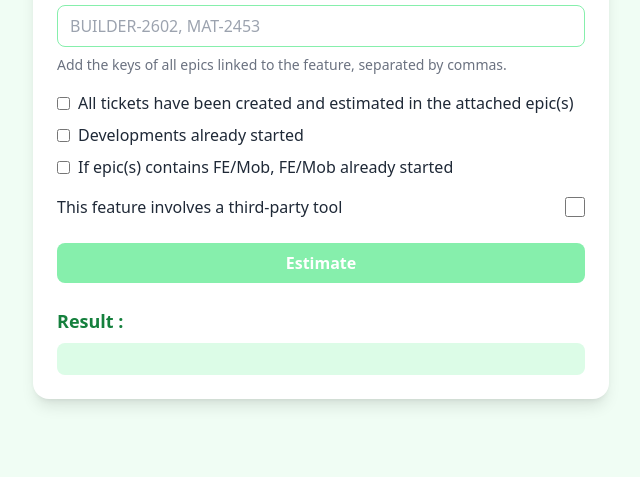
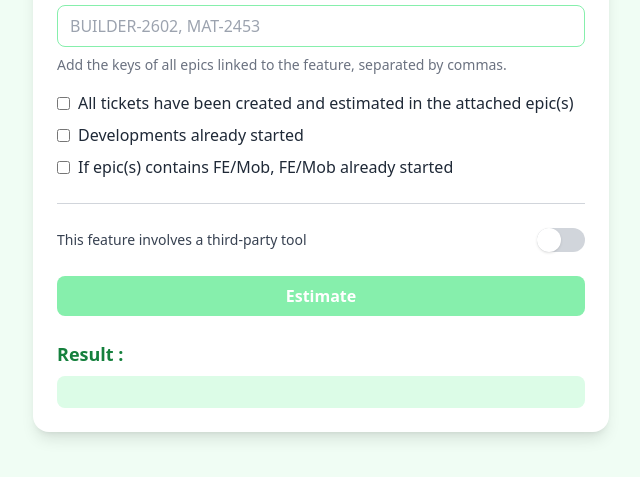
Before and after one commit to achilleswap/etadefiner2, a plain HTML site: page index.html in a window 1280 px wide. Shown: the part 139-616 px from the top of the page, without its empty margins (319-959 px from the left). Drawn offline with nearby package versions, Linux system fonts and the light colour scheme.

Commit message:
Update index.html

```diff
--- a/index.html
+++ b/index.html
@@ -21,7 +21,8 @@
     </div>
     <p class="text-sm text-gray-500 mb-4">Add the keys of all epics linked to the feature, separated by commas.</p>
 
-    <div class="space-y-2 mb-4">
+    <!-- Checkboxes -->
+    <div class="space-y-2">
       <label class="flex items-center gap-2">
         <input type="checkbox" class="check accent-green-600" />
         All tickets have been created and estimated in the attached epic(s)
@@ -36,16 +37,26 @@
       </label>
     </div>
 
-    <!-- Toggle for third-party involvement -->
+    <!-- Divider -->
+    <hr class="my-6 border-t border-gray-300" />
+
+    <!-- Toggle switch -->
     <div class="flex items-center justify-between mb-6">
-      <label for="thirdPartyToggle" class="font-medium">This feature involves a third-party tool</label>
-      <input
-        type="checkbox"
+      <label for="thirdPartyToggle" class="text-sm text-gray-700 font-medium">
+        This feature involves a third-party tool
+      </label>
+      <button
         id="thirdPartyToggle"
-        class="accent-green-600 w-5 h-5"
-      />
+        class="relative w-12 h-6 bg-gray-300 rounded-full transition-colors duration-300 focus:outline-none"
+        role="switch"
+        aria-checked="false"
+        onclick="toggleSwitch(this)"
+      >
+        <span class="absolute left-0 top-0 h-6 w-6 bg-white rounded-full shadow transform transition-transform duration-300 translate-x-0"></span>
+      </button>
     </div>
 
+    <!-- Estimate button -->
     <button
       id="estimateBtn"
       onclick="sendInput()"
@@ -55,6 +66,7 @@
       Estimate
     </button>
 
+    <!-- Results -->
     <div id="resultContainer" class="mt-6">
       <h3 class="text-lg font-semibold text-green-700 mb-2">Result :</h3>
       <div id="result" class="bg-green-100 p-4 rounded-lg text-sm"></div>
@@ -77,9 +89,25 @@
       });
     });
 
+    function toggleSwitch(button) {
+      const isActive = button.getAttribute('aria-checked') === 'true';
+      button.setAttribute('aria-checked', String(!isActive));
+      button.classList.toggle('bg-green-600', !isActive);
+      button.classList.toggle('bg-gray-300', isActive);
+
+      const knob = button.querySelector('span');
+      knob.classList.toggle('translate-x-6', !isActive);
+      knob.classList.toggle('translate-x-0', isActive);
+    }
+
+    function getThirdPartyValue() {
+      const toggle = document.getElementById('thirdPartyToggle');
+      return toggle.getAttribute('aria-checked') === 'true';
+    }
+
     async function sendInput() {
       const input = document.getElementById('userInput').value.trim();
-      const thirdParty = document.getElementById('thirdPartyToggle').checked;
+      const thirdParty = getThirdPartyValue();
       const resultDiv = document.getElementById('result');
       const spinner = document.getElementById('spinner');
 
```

++++++++++++++++++++

- [ACTION ITEM]
Nothing but a number should be given: how many lines in the listing hold the word "html".

- [SOLUTION]
4